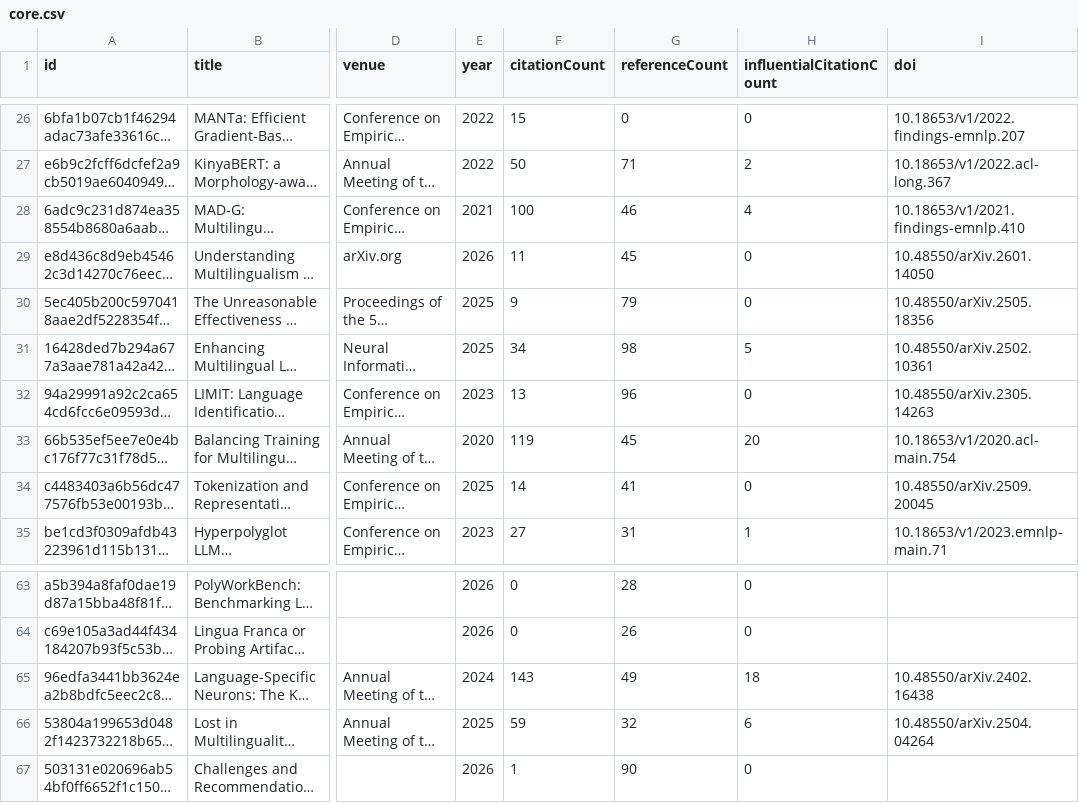
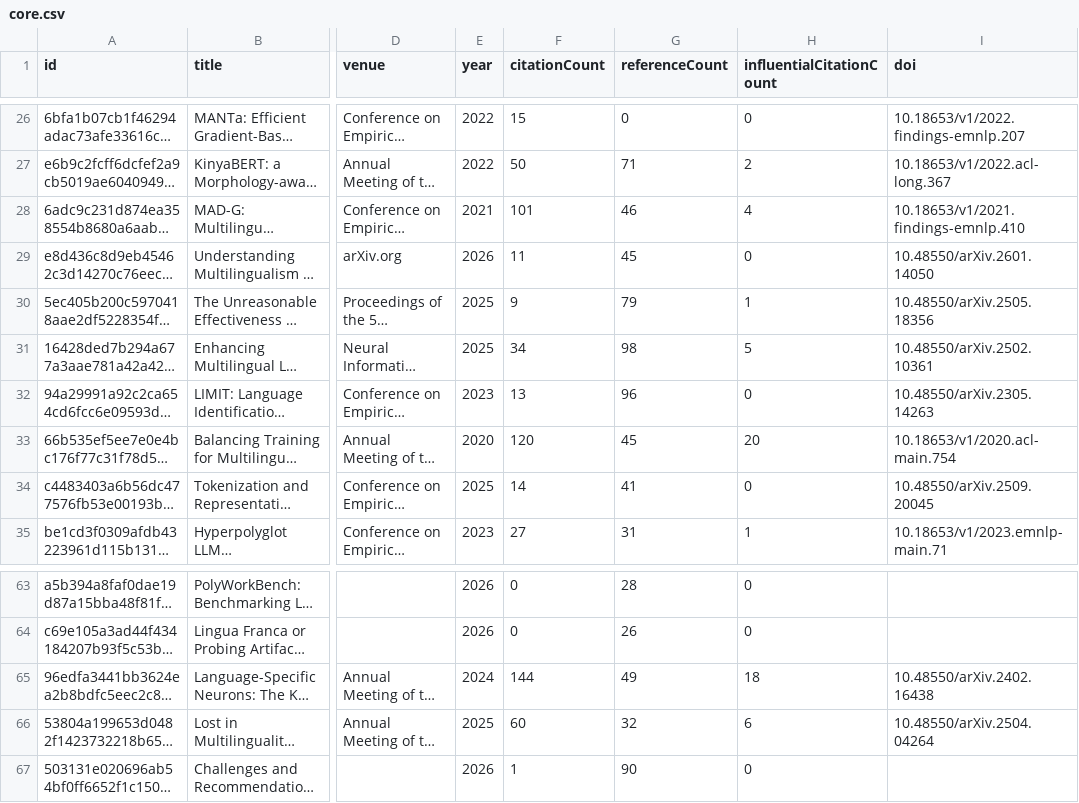
Before and after one commit to avijit-thawani/niyati-literature, a CSV file: data/core.csv, drawn as a sheet; only a part is shown, gaps mark what is left out; long unchanged cells end in …; the diff names each change by its address in the sheet, - before the commit and + after, or states it on an @@ line.

```diff
--- a/data/core.csv
+++ b/data/core.csv
-F28 (citationCount): 100
+F28 (citationCount): 101
-H30 (influentialCitationCount): 0
+H30 (influentialCitationCount): 1
-F33 (citationCount): 119
+F33 (citationCount): 120
-F65 (citationCount): 143
+F65 (citationCount): 144
-F66 (citationCount): 59
+F66 (citationCount): 60
```
Also changed, not shown: 12 other files.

WHAT YOU ARE ASKED TO DO
Go through the lines above and tally those with the string "core". The total is all that is needed.

SOLVED EXERCISE
3